The way you hold the pencil is completely up to you but I want to suggest a few ways that can benefit your work. The way you grip the pencil will dictate what type stroke you will produce.
A critical thing to remember is that, depending on which phase of the drawing you're at, your grip should change like you might change gears on a bike as dictated by the terrain. Below you will find the four grips I use throughout the course of producing a drawing.
We call it the Constellation because it is the pencil grip that we use to generate the large shape that encapsulates the whole. This has to be one of my favourite grips because it not only enables us to draw lines in light and simple ways, it is also good to putting down large washes of value. These light washes of value are excellent when it comes to beginning to explain which areas are falling into shadow.
If you want to take this grip even further then I would highly recommend thinking about attaching a pencil extender and seeing how this added length to your pencil helps in generating gestural, flowing lines that convey a sophisticated energy.
Many people will think that drawing is all about the hand, eye, mind and pencil... but don't forget your arm is very important too! In the constellation and block-in stages, use your arm, not your wrist, to generate long fluid strokes.
Nice washed in shadows produced with the pencil held at the far end. This process suddently flicks on the lights and our drawing enters a whole new stage of development.
Intiating the block-in grip is easy, just shift your hand a little ways down the pencil so it's close to, or even a bit beyond the middle. Doing this will increase specificity in your stroke and enable you to carry out the task of refining of lines so they express a clearer idea of the thing or person you're drawing.
In this early drawing of an eye, we can see an example of the early block-in phase. Becoming adept at both the constellation and block-in stages of a drawing is a vital thing when developing your skill-set.
Knowing when to use the right pencil grip will allow you to grow as a draughtsperson and produce drawings that more accurately reflect life and express your experience in a truer more meaningful manner.
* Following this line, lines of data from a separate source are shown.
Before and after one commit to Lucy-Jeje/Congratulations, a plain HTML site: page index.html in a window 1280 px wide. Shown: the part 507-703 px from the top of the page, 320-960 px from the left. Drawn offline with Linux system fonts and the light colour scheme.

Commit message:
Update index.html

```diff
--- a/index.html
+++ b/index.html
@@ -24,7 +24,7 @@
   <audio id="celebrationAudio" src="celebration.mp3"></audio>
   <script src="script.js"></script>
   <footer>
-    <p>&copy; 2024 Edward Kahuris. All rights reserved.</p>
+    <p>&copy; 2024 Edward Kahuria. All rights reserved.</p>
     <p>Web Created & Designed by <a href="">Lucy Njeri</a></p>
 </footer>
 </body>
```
The contour grip is the pencil holding style that is required at the end phase of a drawing. Whether it is for bringing the line-work to a completed state or expressing the minutiae within the value work, the contour grip is required to expressing the specificity of the drawing.
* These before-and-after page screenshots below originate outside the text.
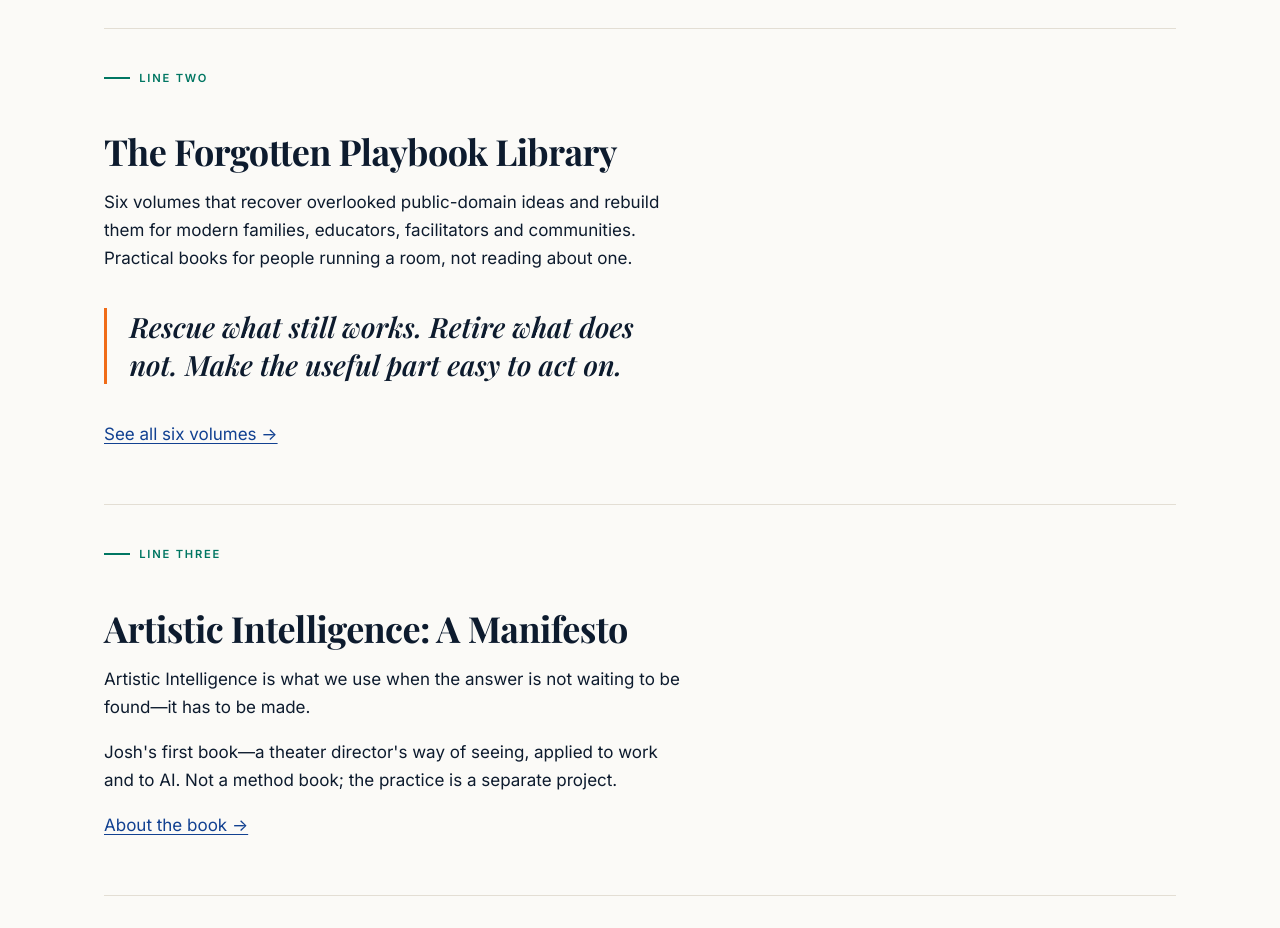
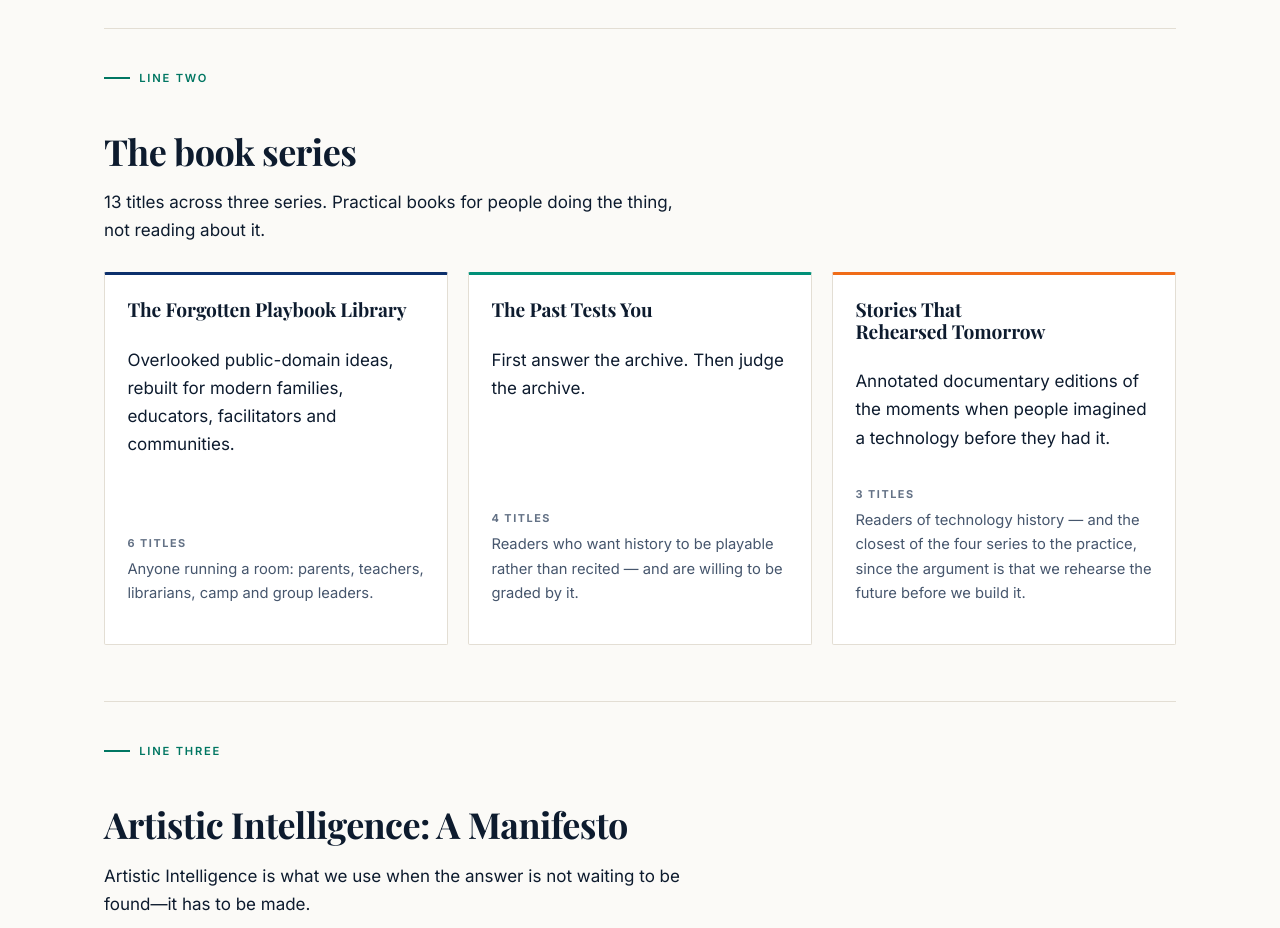
Before and after one commit to jpenzell/imagination-applied, an Astro site in the folder site/: page /press in a window 1280 px wide. Shown: the part 1280-2208 px from the top of the page. Built offline with nearby package versions, Linux system fonts and the light colour scheme; Astro itself is replaced by a stand-in of ours; no server answers.

Commit message:
Press catalogue: all 13 titles across 3 series, with honest status
The catalogue I shipped an hour ago listed 6 books. There are 13, across three
series, and "Imagination Applied Press" is already the imprint of record in the
KDP submission cards:

  The Forgotten Playbook Library     6 titles
  The Past Tests You                 4 titles
  Stories That Rehearsed Tomorrow    3 titles

src/press.ts is now a registry rather than a list: every title carries a status
(ready / hold / published / forthcoming) and a nullable url. That matters
because the three Stories That Rehearsed Tomorrow volumes are NOT simply ready
-- their own release notes say Kindle is release-ready for a United States-only
posture while the paperback is held pending qualified Canadian rights review.
The site now says so on the page rather than implying they are on sale.

The series page is a dynamic route, so adding a series or a title is a data
change, not a new page.

Why a registry at all: the books live as ~40 near-identical dated ZIPs in
~/Downloads with nothing recording which is current. That is the reason the
catalogue goes stale -- there is no place that is supposed to be right. This is
that place, and it follows the same one-definition pattern as lib/blocks.ts.

17 pages, 16 distinct titles, still zero JavaScript.

Co-Authored-By: Claude Opus 5 <noreply@anthropic.com>

```diff
--- a/site/src/pages/press/index.astro
+++ b/site/src/pages/press/index.astro
@@ -1,14 +1,14 @@
 ---
 import Base from '../../layouts/Base.astro';
 import { SITE, PUBLICATIONS } from '../../consts';
-import { FORGOTTEN_PLAYBOOK, SERIES_PRINCIPLE, BOOK } from '../../press';
+import { SERIES, TOTAL_TITLES, BOOK } from '../../press';
 
 const pub = PUBLICATIONS[0];
 ---
 
 <Base
   title="Imagination Applied Press"
-  description="The publishing imprint of Imagination Applied. Open research, the Forgotten Playbook Library, and the forthcoming Artistic Intelligence."
+  description="The publishing imprint of Imagination Applied: open research, thirteen books across three series, and the forthcoming Artistic Intelligence."
   path="/press/"
 >
   <section class="wrap page-head">
@@ -52,16 +52,27 @@ const pub = PUBLICATIONS[0];
 
     <div class="section-rule">
       <p class="eyebrow">Line two</p>
-      <h2>The Forgotten Playbook Library</h2>
+      <h2>The book series</h2>
       <p>
-        Six volumes that recover overlooked public-domain ideas and rebuild them for
-        modern families, educators, facilitators and communities. Practical books for
-        people running a room, not reading about one.
+        {TOTAL_TITLES} titles across three series. Practical books for people doing the
+        thing, not reading about it.
       </p>
-      <p class="pull">{SERIES_PRINCIPLE}</p>
-      <p>
-        <a href="/press/forgotten-playbook-library/">See all six volumes →</a>
-      </p>
+      <ul class="cards">
+        {
+          SERIES.map((s) => (
+            <li class="card card-link">
+              <h3 style="margin-top:0">
+                <a href={`/press/${s.slug}/`}>{s.name}</a>
+              </h3>
+              <p>{s.tagline}</p>
+              <p class="outcome">
+                <strong>{s.titles.length} {s.titles.length === 1 ? 'title' : 'titles'}</strong>
+                {s.audience}
+              </p>
+            </li>
+          ))
+        }
+      </ul>
     </div>
 
     <div class="section-rule">
--- a/site/src/press.ts
+++ b/site/src/press.ts
@@ -1,111 +1,241 @@
 /**
  * Imagination Applied Press — the catalogue.
  *
- * Every title, subtitle and "Choose this when…" line below is lifted verbatim
- * from the books' own series catalogue page (the "Also in The Forgotten
- * Playbook Library" section shipped inside each EPUB) and from
- * KDP_SUBMISSION_CARD_VOLUME_6.md. Nothing here is written fresh — the
- * catalogue copy went through the series' own editorial standard, and the
- * site should not invent a second version of it.
+ * ── Why this file exists ──────────────────────────────────────────────────
  *
- * ⚠️ No purchase links. As of 2026-08-12 these are upload-certified candidates,
- * not published books — the package's own words: "certified upload candidates…
- * before clicking Publish." A "Buy" link would be a placeholder, and the launch
- * brief is explicit that placeholders never ship. Add the retailer link per
- * volume once it is genuinely live.
+ * The books live as ~40 near-identical dated ZIPs in ~/Downloads with no
+ * registry of which is current. That is why the catalogue goes stale: there is
+ * no place that is *supposed* to be right, so nothing ever gets corrected.
+ * This file is that place. It is the one list of what the Press has, what state
+ * each title is in, and where its package lives.
+ *
+ * Same pattern as site/src/lib/blocks.ts: one definition, consumed by the site.
+ * When a title's status changes, change it HERE and the pages follow.
+ *
+ * ── Rules ────────────────────────────────────────────────────────────────
+ *
+ * • Copy is verbatim from each title's own KDP submission card or series
+ *   catalogue page. The site does not author a second version of book copy
+ *   that already passed the series' editorial standard.
+ * • `url` stays null until the title is genuinely on sale. A "coming soon"
+ *   button is a placeholder, and placeholders do not ship.
+ * • `status` is the honest state, not the hoped-for one. If a title is on hold,
+ *   it says so.
+ *
+ * Sources: Forgotten_Playbook_Library_Volumes_1-6_Complete_FINAL_v3.2.0,
+ * The_Past_Tests_You_Volume_{1..4}_Publish_Ready,
+ * Stories_That_Rehearsed_Tomorrow_3_Volume_Bundle (all in ~/Downloads,
+ * 2026-08-07 → 2026-08-11).
  */
 
-export interface Volume {
+export type TitleStatus =
+  /** Finished and through production; not yet on sale. */
+  | 'ready'
+  /** Deliberately held back — reason must be given. */
+  | 'hold'
+  /** On sale; `url` must be set. */
+  | 'published'
+  /** Written but not through production review. */
+  | 'forthcoming';
+
+export interface Title {
   volume: number;
   title: string;
   subtitle: string;
-  /** The series' own "Choose this when…" line. */
-  chooseWhen: string;
-  pages: number;
-  /** Set to the retailer URL once the volume is actually published. */
+  /** One line, verbatim from the book's own catalogue or submission copy. */
+  blurb: string;
+  pages?: number;
+  status: TitleStatus;
+  /** Shown when status is 'hold'. */
+  holdReason?: string;
+  /** Retailer URL. Null until genuinely on sale. */
   url: string | null;
 }
 
-/** Series principle, verbatim from the catalogue page. */
-export const SERIES_PRINCIPLE =
-  'Rescue what still works. Retire what does not. Make the useful part easy to act on.';
+export interface Series {
+  slug: string;
+  name: string;
+  tagline: string;
+  /** Who the series is actually for. */
+  audience: string;
+  principle?: string;
+  titles: Title[];
+}
 
-export const SERIES_NOTE =
-  'Additional volumes recover overlooked public-domain ideas for modern families, educators, facilitators, and communities.';
-
-export const FORGOTTEN_PLAYBOOK: Volume[] = [
+export const SERIES: Series[] = [
+  {
+    slug: 'forgotten-playbook-library',
+    name: 'The Forgotten Playbook Library',
+    tagline:
+      'Overlooked public-domain ideas, rebuilt for modern families, educators, facilitators and communities.',
+    audience: 'Anyone running a room: parents, teachers, librarians, camp and group leaders.',
+    principle:
+      'Rescue what still works. Retire what does not. Make the useful part easy to act on.',
+    titles: [
       {
         volume: 1,
         title: 'The Screen-Free Group Games Handbook',
         subtitle: '60 Cooperative Activities for Classrooms, Camps, Meetings, and Youth Groups',
-    chooseWhen:
+        blurb:
           'Choose this when a group needs connection, coordination, listening, movement, reflection, or closure—and you want activities that do not rely on public elimination or forced disclosure.',
         pages: 112,
+        status: 'ready',
         url: null,
       },
       {
         volume: 2,
         title: 'How to Collect Family Stories',
         subtitle: 'An Oral-History Field Guide for Recording, Preserving, and Sharing What Matters',
-    chooseWhen:
+        blurb:
           'Choose this when someone knows something you will never be able to Google—and you want to record it with consent, context, and a preservation plan.',
         pages: 88,
+        status: 'ready',
         url: null,
       },
       {
         volume: 3,
         title: 'The Vintage Maker Book',
         subtitle: '30 Old-School Crafts, Toys, Celebrations, and Adventures Rebuilt for Modern Kids',
-    chooseWhen:
+        blurb:
           'Choose this when children or groups need a screen-light project they can make, test, revise, and understand—not merely copy.',
         pages: 112,
+        status: 'ready',
         url: null,
       },
       {
         volume: 4,
         title: 'The Boredom Rescue Book',
         subtitle: '100 Screen-Free Things Kids Can Actually Do',
-    chooseWhen:
+        blurb:
           'Choose this when a child, family, classroom, library, camp, or after-school group needs a screen-free beginning matched to time, supplies, energy, independence, noise, company, or the kind of bored they are actually experiencing.',
         pages: 154,
+        status: 'ready',
         url: null,
       },
       {
         volume: 5,
         title: 'Cardboard Engineering for Kids',
         subtitle: '24 Builds From Shipping Boxes',
-    chooseWhen:
+        blurb:
           'Choose this when ordinary shipping boxes should become testable structures, mechanisms, games, and useful objects—and you want makers to plan, test, observe, and revise.',
         pages: 77,
+        status: 'ready',
         url: null,
       },
       {
         volume: 6,
         title: 'Raising a Lifelong Reader',
         subtitle: '36 Practical Invitations That Help Children Choose Books',
-    chooseWhen:
+        blurb:
           'Choose this when a child needs books, formats, places, and shared routines that feel possible to return to—and you want interest kept separate from skill, with explicit instruction still in view.',
         pages: 110,
+        status: 'ready',
         url: null,
       },
+    ],
+  },
+  {
+    slug: 'the-past-tests-you',
+    name: 'The Past Tests You',
+    tagline: 'First answer the archive. Then judge the archive.',
+    audience:
+      'Readers who want history to be playable rather than recited — and are willing to be graded by it.',
+    titles: [
+      {
+        volume: 1,
+        title: 'Could You Pass in 1900?',
+        subtitle: 'The Past Tests You, Book 1',
+        blurb:
+          'Could you pass in 1900? The more revealing question is whether the answers still deserve to pass today.',
+        status: 'ready',
+        url: null,
+      },
+      {
+        volume: 2,
+        title: 'Could You Get the Job in 1900?',
+        subtitle: 'The Past Tests You, Book 2',
+        blurb:
+          'Could you win a federal desk, carry the mail, inspect a crowded city, or even reach the examination room in 1900?',
+        status: 'ready',
+        url: null,
+      },
+      {
+        volume: 3,
+        title: 'Could You Run the House in 1900?',
+        subtitle: 'The Past Tests You, Book 3',
+        blurb:
+          'Could you keep a turn-of-the-century household fed, lit, clean, clothed—and solvent?',
+        status: 'ready',
+        url: null,
+      },
+      {
+        volume: 4,
+        title: 'Could You Behave in 1900?',
+        subtitle: 'The Past Tests You, Book 4',
+        blurb:
+          'Could you survive an introduction, a calling card, a formal dinner, a courtship, a streetcar—and the hidden rules of respectable society in 1900? 100 source-traced encounters: predict whether each rule is right then, right now, both, or broken.',
+        status: 'ready',
+        url: null,
+      },
+    ],
+  },
+  {
+    slug: 'stories-that-rehearsed-tomorrow',
+    name: 'Stories That Rehearsed Tomorrow',
+    tagline:
+      'Annotated documentary editions of the moments when people imagined a technology before they had it.',
+    audience:
+      'Readers of technology history — and the closest of the four series to the practice, since the argument is that we rehearse the future before we build it.',
+    titles: [
+      {
+        volume: 1,
+        title: 'Thinking Machines Before AI',
+        subtitle: 'Stories That Rehearsed Tomorrow',
+        blurb: 'What people imagined machines would think, long before any machine could.',
+        status: 'hold',
+        holdReason:
+          'Kindle is release-ready for a United States-only posture; the paperback is held pending qualified Canadian rights review of every story and documentary image.',
+        url: null,
+      },
+      {
+        volume: 2,
+        title: 'Robot Servants Before Robots',
+        subtitle: 'Stories That Rehearsed Tomorrow',
+        blurb: 'The household robot as it was dreamed, decades before it could be built.',
+        status: 'hold',
+        holdReason:
+          'Kindle is release-ready for a United States-only posture; the paperback is held pending qualified Canadian rights review of every story and documentary image.',
+        url: null,
+      },
+      {
+        volume: 3,
+        title: 'Connected Before the Internet',
+        subtitle: 'Stories That Rehearsed Tomorrow',
+        blurb: 'Networks, distance and instant contact, imagined before the wires existed.',
+        status: 'hold',
+        holdReason:
+          'Kindle is release-ready for a United States-only posture; the paperback is held pending qualified Canadian rights review of every story and documentary image.',
+        url: null,
+      },
+    ],
+  },
 ];
+
+export const TOTAL_TITLES = SERIES.reduce((n, s) => n + s.titles.length, 0);
 
 /**
  * The book. Deliberately a forthcoming listing and nothing more.
  *
- * Its own HANDOFF.md lists the next steps as Josh's first read of the applied
- * version, then a human editor and beta readers — neither has happened. An
- * acquisitions editor's verdict was "ACQUIRE WITH REVISIONS", so publishing it
- * here would also forfeit a traditional route that is currently open. The
- * Brand Guide's standing line is "forthcoming author of Artistic Intelligence";
- * this page says exactly that and no more. No manuscript, no excerpt.
+ * Its own HANDOFF.md still lists Josh's first read of the applied version and a
+ * human editor/beta readers as outstanding, and an acquisitions editor's
+ * verdict was "ACQUIRE WITH REVISIONS" — publishing it here would close a
+ * traditional route that is currently open.
  */
 export const BOOK = {
   title: 'Artistic Intelligence',
   subtitle: 'A Manifesto',
   author: 'Josh Penzell',
   status: 'Forthcoming',
-  /** Guide, section 4, "Public Definition". */
   premise:
     'Artistic Intelligence is what we use when the answer is not waiting to be found—it has to be made.',
 } as const;
```
Also changed, not shown: site/src/pages/press/[series].astro (added, +70 -0 lines), site/src/pages/press/forgotten-playbook-library.astro (deleted, +0 -73 lines). Lines whose indentation alone changed are shown as unchanged.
The thing to be aware of when considering pencil grips is that, the further down the pencil your hand goes (closer to the graphite tip), the more tight your stroke becomes. The constellation grip therefore is the most open and flexible to change.
The contour grip is a lot more closed and rigid. So be careful that you don't jump to the next stage of pencil grip before your drawing has reached that next stage.
The contour is a finely tuned line that has been developed from loose, lightly drawns lines that are open to change. The resulting state is a closed, tight line that reflects the outside edge.
Specific Wash Grip
This grip is related to the constellation in that it's excellent at placing in washes of value. The differences are that this grip allows for more pressure and more precision.
This grip is similar to how you might hold a charcoal stick which is perfect since using this grip allows us to use the side of the graphite tip. If sharpened enough then we can mass in large swathes of value which can compliment fine linework very nicely.